Lexical Task: recognition time of word frequency.
Balota, David A., Journal of Experimental Psychology: Human perception and performance. June, 1984 vol 10(3) pp.340-357
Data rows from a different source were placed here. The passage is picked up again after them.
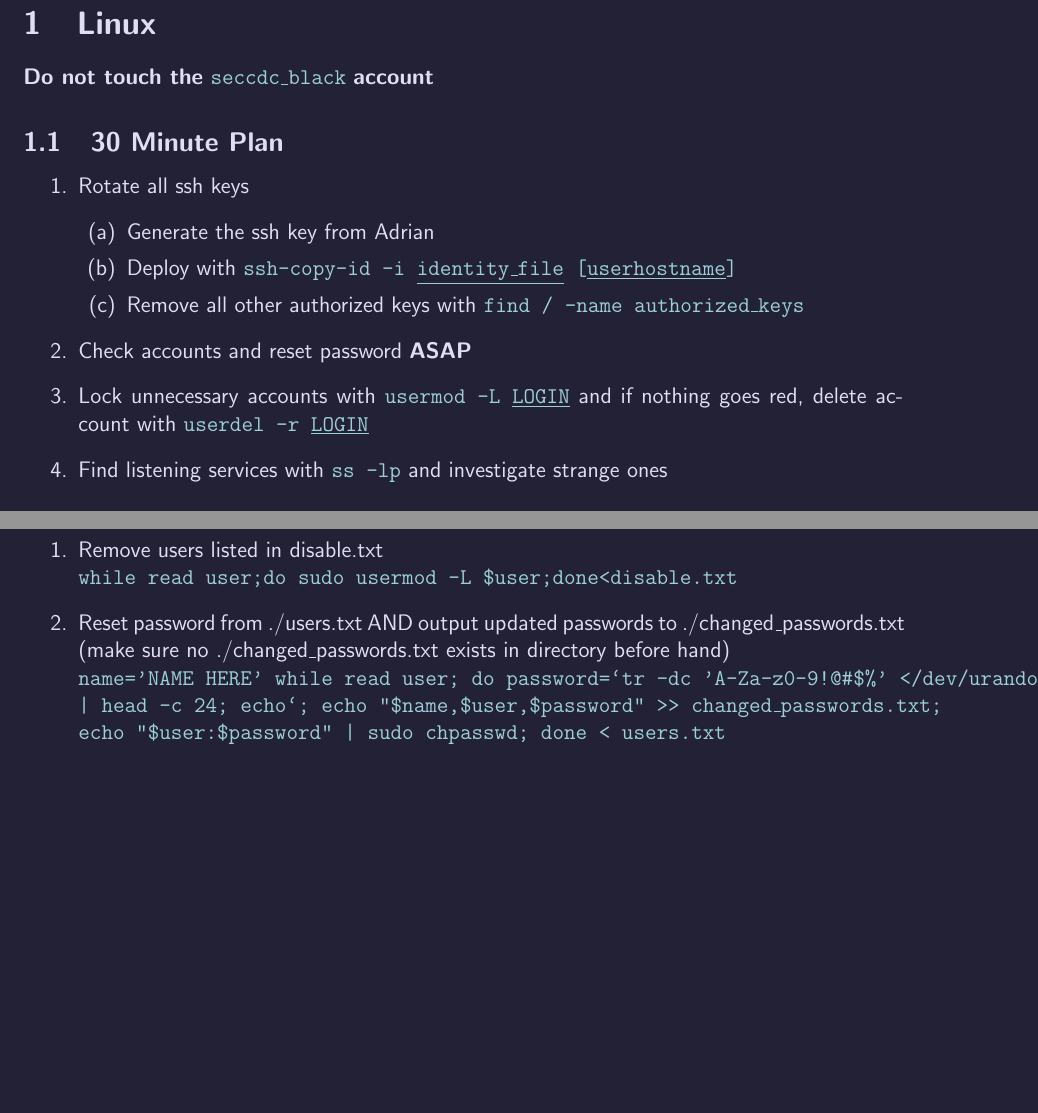
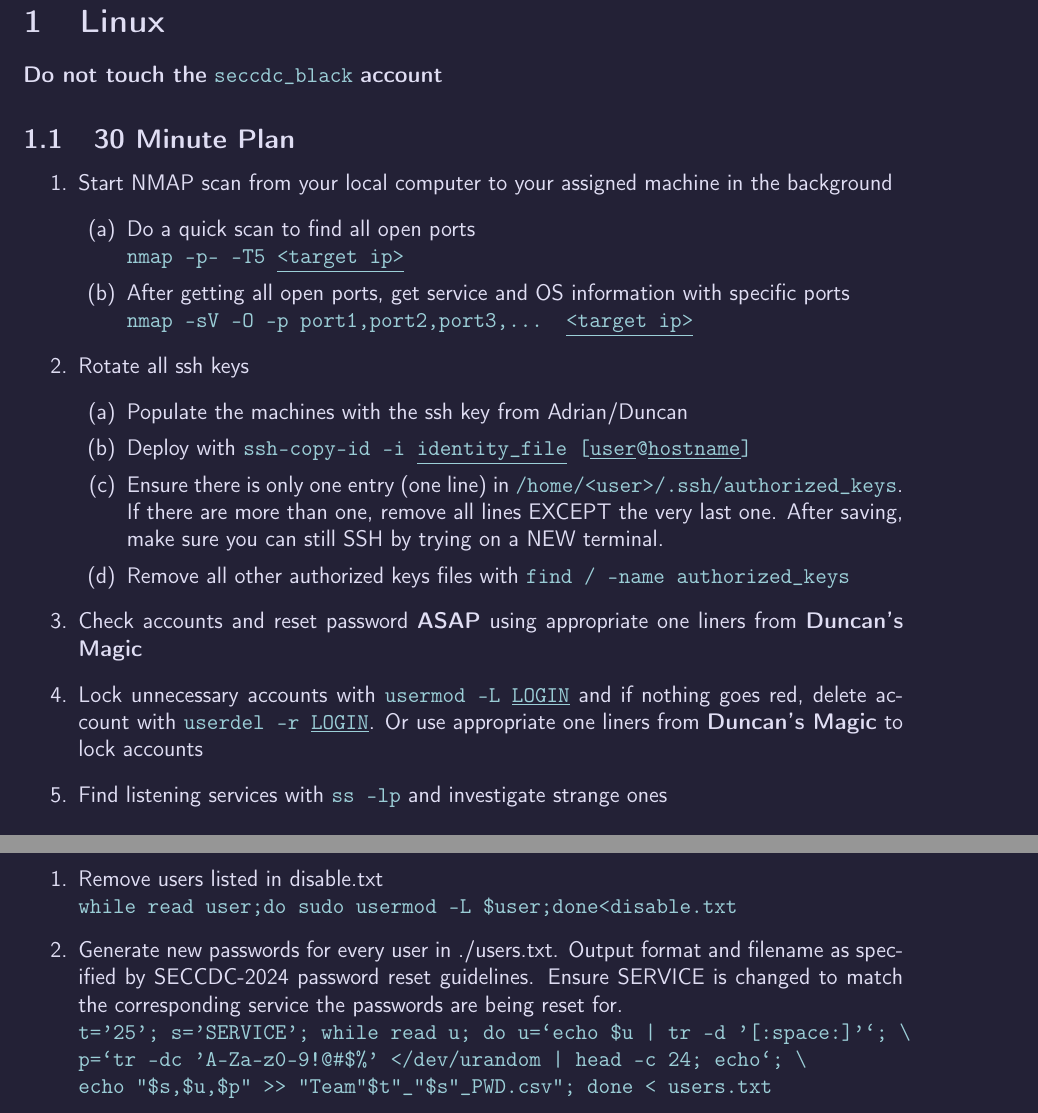
Before and after one commit to AdrianColaianni/trickanomicon, a LaTeX document (trickanomicon.tex): two parts of pages 3 and 4 of 4 before the commit and two parts of pages 3 and 4 of 5 after it, joined at a grey line, cut so that both start at the same text, the shorter picture padded with empty space. Compiled offline with pdfLaTeX.

Commit message:
Updated Duncan's one liners + some other stuff

```diff
--- a/trickanomicon.tex
+++ b/trickanomicon.tex
@@ -1,6 +1,6 @@
 \documentclass[12pt,letterpaper]{article}
 \usepackage[margin=1in]{geometry}
-
+\usepackage[T1]{fontenc}
 
 % Font w/ xelatex
 \ifxetex
@@ -78,14 +78,22 @@
 \subsection{30 Minute Plan}
 
 \begin{enumerate}
+	\item Start NMAP scan from your local computer to your assigned machine in the background
+		\begin{enumerate}
+			\item Do a quick scan to find all open ports \\
+				\code{\bf{nmap -p- -T5} \ul{<target ip>}}
+			\item After getting all open ports, get service and OS information with specific ports \\
+				\code{\bf{nmap -sV -O -p port1,port2,port3,...} \ul{<target ip>}}
+		\end{enumerate}
 	\item Rotate all ssh keys
 		\begin{enumerate}
-			\item Generate the ssh key from Adrian
-			\item Deploy with \code{\bf{ssh-copy-id -i} \ul{identity\_file} [\ul{user}\@\ul{hostname}]}
-			\item Remove all other authorized keys with \code{find / -name authorized\_keys}
+			\item Populate the machines with the ssh key from Adrian/Duncan
+			\item Deploy with \code{\bf{ssh-copy-id -i} \ul{identity\_file} [\ul{user}@\ul{hostname}]}
+			\item Ensure there is only one entry (one line) in \code{/home/<user>/.ssh/authorized\_keys}. If there are more than one, remove all lines EXCEPT the very last one. After saving, make sure you can still SSH by trying on a NEW terminal.
+			\item Remove all other authorized keys files with \code{find / -name authorized\_keys}
 		\end{enumerate}
-	\item Check accounts and reset password \bf{ASAP}
-	\item Lock unnecessary accounts with \code{\bf{usermod -L} \ul{LOGIN}} and if nothing goes red, delete account with \code{\bf{userdel -r} \ul{LOGIN}}
+	\item Check accounts and reset password \bf{ASAP} using appropriate one liners from \bf{Duncan's Magic}
+	\item Lock unnecessary accounts with \code{\bf{usermod -L} \ul{LOGIN}} and if nothing goes red, delete account with \code{\bf{userdel -r} \ul{LOGIN}}. Or use appropriate one liners from \bf{Duncan's Magic} to lock accounts
 	\item Find listening services with \code{ss -lp} and investigate strange ones
 \end{enumerate}
 
@@ -146,5 +156,8 @@
 \begin{enumerate}
 	\item Remove users listed in disable.txt \\
 		\code{while read user;do sudo usermod -L \$user;done<disable.txt}
-	\item Reset password from ./users.txt AND output updated passwords to ./changed\_passwords.txt (make sure no ./changed\_passwords.txt exists in directory before hand) \\
-		\code{name='NAME HERE' while read user; do password=`tr -dc 'A-Za-z0-9!@\#\$\%' </dev/urandom | head -c 24; echo`; echo "\$name,\$user,\$password" >> changed\_passwords.txt; echo "\$user:\$password" | sudo chpasswd; done < users.txt}
+	\item Generate new passwords for every user in ./users.txt. Output format and filename as specified by SECCDC-2024 password reset guidelines. Ensure SERVICE is changed to match the corresponding service the passwords are being reset for. \\
+		\code{t='25'; s='SERVICE'; while read u; do u=`echo \$u | tr -d '[:space:]'`; \textbackslash{}\\
+		p=`tr -dc 'A-Za-z0-9!@\#\$\%' </dev/urandom | head -c 24; echo`; \textbackslash{}\\
+		echo "\$s,\$u,\$p" >{}> "Team"\$t"\_"\$s"\_PWD.csv"; done < users.txt}
+	\item Actually reset passwords using the generated list from the command immediately preceeding this \\
```
Also changed, not shown: trickanomicon.tex (10 more changed lines).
Three experiments with 80 undergraduates investigated the impact of 5 lexical variables (instance dominance, category dominance, word frequency, word length in letters, and word length in syllables) on performance in 3 tasks involving word recognition: category verification, lexical decision, and pronunciation. Although the same set of words was used in each task, the relationship of the lexical variables to RT varied significantly with the task within which the words were embedded. The effect of word frequency was minimal in the category verification task, whereas it was significantly larger in the pronunciation task and significantly larger yet in the lexical decision task. It is argued that decision processes having little to do with lexical access accentuate the word-frequency effect in the lexical decision task and that results from this task have questionable value in testing the assumption that word frequency orders the lexicon, thereby affecting time to access the mental lexicon. A simple 2-stage model is outlined to account for the role of word frequency and other variables in lexical decision. The model is applied to the results of the reported experiments and some of the findings in other studies of lexical decision and pronunciation.
Sharon A. Mutter., The American Journal of Psychology, 1987, vol 100, No.1 pp.93-116
Cognitive effort requirements for high and low frequency words were assured during study for recognition test and during the performance of a lexical decision task. Recognition for these words was tested following each task. Low frequency words received greater effort than high frequency words during study for recognition, and these words were subsequently recognised better than high frequency words. Cognitive effort requirements during performance of an incidental lexical decision task were similar to those during study for recognition. Moreover, recognition performance following the lexical decision task resembled performance following a recognition expectancy. Overall, the results indicate that low frequency words require more extensive processing than high frequency words and that this difference in processing may be a factor in recognition word frequency effects.
Staub, Adrian. Et al. Journal of Experimental